**Exercise materials**

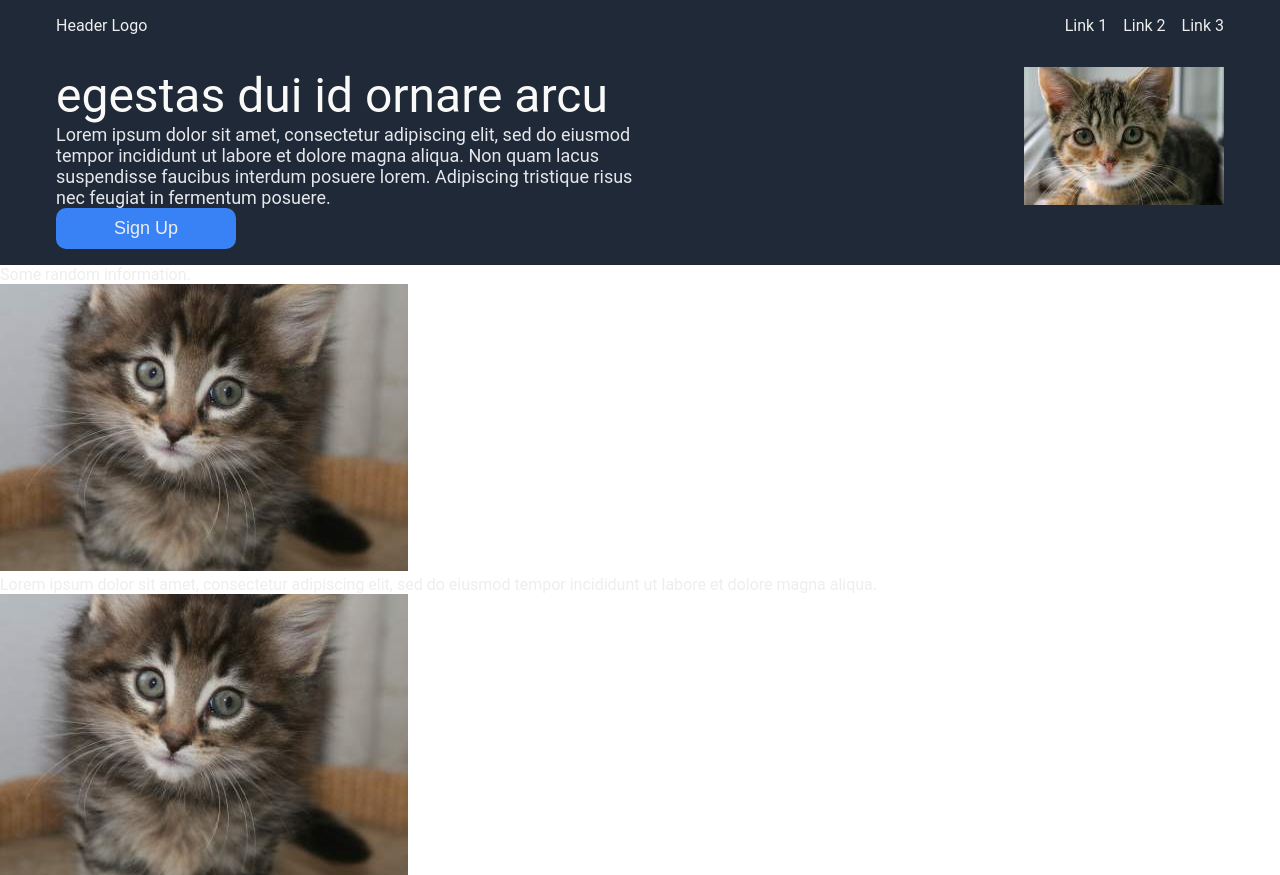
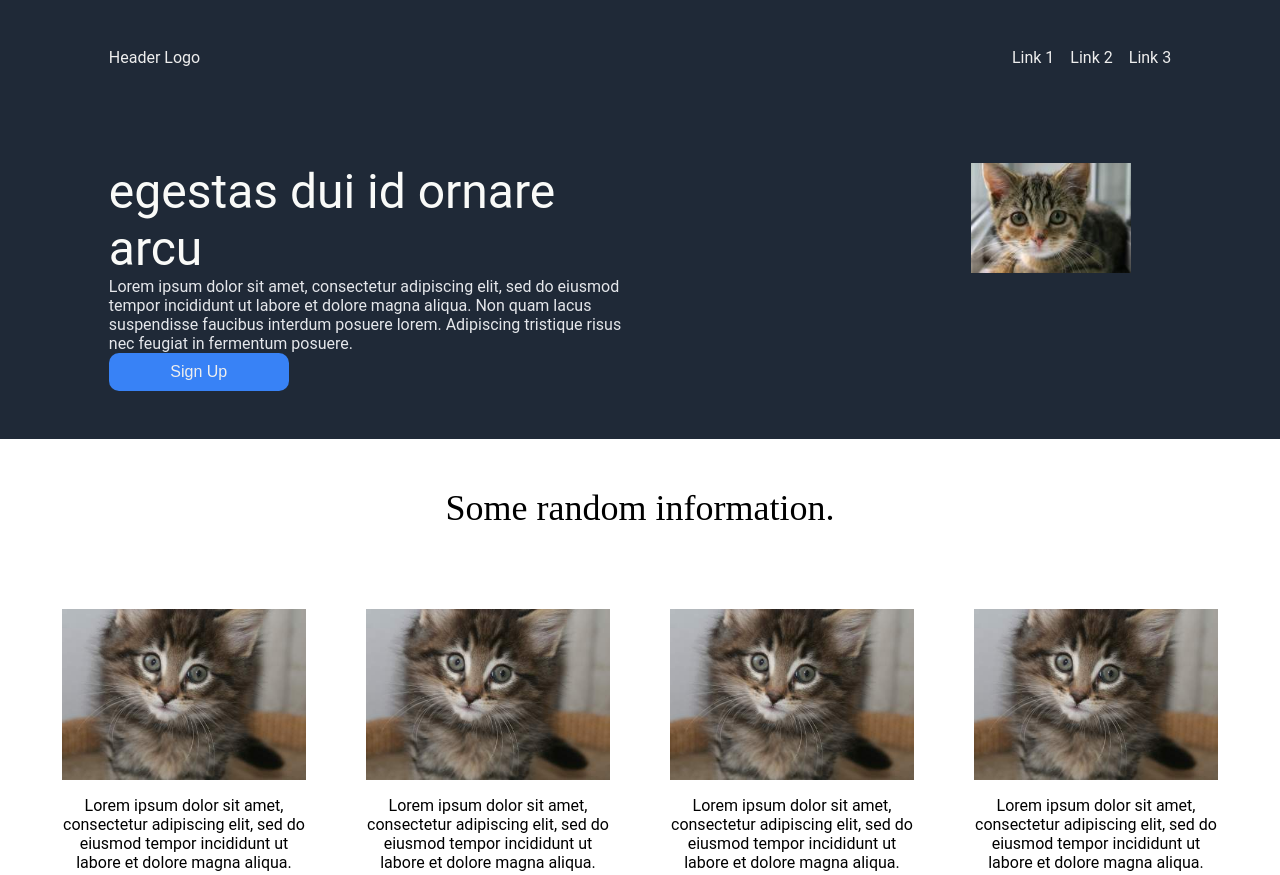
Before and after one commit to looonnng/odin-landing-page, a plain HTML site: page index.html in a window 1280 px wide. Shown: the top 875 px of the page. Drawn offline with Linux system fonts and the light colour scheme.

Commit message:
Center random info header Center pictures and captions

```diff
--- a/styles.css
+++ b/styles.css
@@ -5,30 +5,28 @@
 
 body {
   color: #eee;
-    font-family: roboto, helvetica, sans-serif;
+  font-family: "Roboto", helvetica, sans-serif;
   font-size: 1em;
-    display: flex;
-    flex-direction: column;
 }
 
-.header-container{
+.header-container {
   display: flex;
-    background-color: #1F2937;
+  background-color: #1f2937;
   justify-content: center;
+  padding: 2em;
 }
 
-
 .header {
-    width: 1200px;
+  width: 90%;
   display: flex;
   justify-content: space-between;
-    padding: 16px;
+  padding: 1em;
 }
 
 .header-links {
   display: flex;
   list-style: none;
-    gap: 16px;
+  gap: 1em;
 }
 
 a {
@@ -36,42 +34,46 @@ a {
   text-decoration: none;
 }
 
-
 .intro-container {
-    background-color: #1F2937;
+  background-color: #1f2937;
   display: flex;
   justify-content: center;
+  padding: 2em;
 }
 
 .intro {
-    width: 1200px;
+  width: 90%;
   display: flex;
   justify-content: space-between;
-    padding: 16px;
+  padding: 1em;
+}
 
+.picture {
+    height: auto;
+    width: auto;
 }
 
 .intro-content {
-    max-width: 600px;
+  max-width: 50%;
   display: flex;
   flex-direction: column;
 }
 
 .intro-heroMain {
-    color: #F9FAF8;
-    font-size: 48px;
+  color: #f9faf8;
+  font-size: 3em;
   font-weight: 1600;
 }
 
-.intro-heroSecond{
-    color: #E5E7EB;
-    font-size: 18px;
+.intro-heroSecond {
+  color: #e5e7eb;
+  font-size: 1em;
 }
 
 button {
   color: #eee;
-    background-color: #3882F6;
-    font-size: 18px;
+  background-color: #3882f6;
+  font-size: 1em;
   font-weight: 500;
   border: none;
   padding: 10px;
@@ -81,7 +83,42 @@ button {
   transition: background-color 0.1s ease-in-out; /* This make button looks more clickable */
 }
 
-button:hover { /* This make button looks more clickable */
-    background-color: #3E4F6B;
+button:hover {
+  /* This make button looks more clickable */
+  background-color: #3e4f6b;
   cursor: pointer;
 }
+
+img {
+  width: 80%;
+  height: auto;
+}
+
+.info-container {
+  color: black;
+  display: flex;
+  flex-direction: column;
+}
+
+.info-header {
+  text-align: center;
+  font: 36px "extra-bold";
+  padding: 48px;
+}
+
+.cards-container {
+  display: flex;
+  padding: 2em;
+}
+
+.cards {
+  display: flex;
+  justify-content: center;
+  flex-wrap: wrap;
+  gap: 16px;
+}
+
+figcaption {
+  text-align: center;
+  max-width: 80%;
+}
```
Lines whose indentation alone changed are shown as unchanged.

**Work to be completed**
Restate the material word for word, minus pictures.

**Solution to the problem**
Before and after one commit to looonnng/odin-landing-page, a plain HTML site: page index.html in a window 1280 px wide. Shown: the top 875 px of the page. Drawn offline with Linux system fonts and the light colour scheme.

Commit message:
Center random info header Center pictures and captions

```diff
--- a/styles.css
+++ b/styles.css
@@ -5,30 +5,28 @@
 
 body {
   color: #eee;
-    font-family: roboto, helvetica, sans-serif;
+  font-family: "Roboto", helvetica, sans-serif;
   font-size: 1em;
-    display: flex;
-    flex-direction: column;
 }
 
-.header-container{
+.header-container {
   display: flex;
-    background-color: #1F2937;
+  background-color: #1f2937;
   justify-content: center;
+  padding: 2em;
 }
 
-
 .header {
-    width: 1200px;
+  width: 90%;
   display: flex;
   justify-content: space-between;
-    padding: 16px;
+  padding: 1em;
 }
 
 .header-links {
   display: flex;
   list-style: none;
-    gap: 16px;
+  gap: 1em;
 }
 
 a {
@@ -36,42 +34,46 @@ a {
   text-decoration: none;
 }
 
-
 .intro-container {
-    background-color: #1F2937;
+  background-color: #1f2937;
   display: flex;
   justify-content: center;
+  padding: 2em;
 }
 
 .intro {
-    width: 1200px;
+  width: 90%;
   display: flex;
   justify-content: space-between;
-    padding: 16px;
+  padding: 1em;
+}
 
+.picture {
+    height: auto;
+    width: auto;
 }
 
 .intro-content {
-    max-width: 600px;
+  max-width: 50%;
   display: flex;
   flex-direction: column;
 }
 
 .intro-heroMain {
-    color: #F9FAF8;
-    font-size: 48px;
+  color: #f9faf8;
+  font-size: 3em;
   font-weight: 1600;
 }
 
-.intro-heroSecond{
-    color: #E5E7EB;
-    font-size: 18px;
+.intro-heroSecond {
+  color: #e5e7eb;
+  font-size: 1em;
 }
 
 button {
   color: #eee;
-    background-color: #3882F6;
-    font-size: 18px;
+  background-color: #3882f6;
+  font-size: 1em;
   font-weight: 500;
   border: none;
   padding: 10px;
@@ -81,7 +83,42 @@ button {
   transition: background-color 0.1s ease-in-out; /* This make button looks more clickable */
 }
 
-button:hover { /* This make button looks more clickable */
-    background-color: #3E4F6B;
+button:hover {
+  /* This make button looks more clickable */
+  background-color: #3e4f6b;
   cursor: pointer;
 }
+
+img {
+  width: 80%;
+  height: auto;
+}
+
+.info-container {
+  color: black;
+  display: flex;
+  flex-direction: column;
+}
+
+.info-header {
+  text-align: center;
+  font: 36px "extra-bold";
+  padding: 48px;
+}
+
+.cards-container {
+  display: flex;
+  padding: 2em;
+}
+
+.cards {
+  display: flex;
+  justify-content: center;
+  flex-wrap: wrap;
+  gap: 16px;
+}
+
+figcaption {
+  text-align: center;
+  max-width: 80%;
+}
```
Lines whose indentation alone changed are shown as unchanged.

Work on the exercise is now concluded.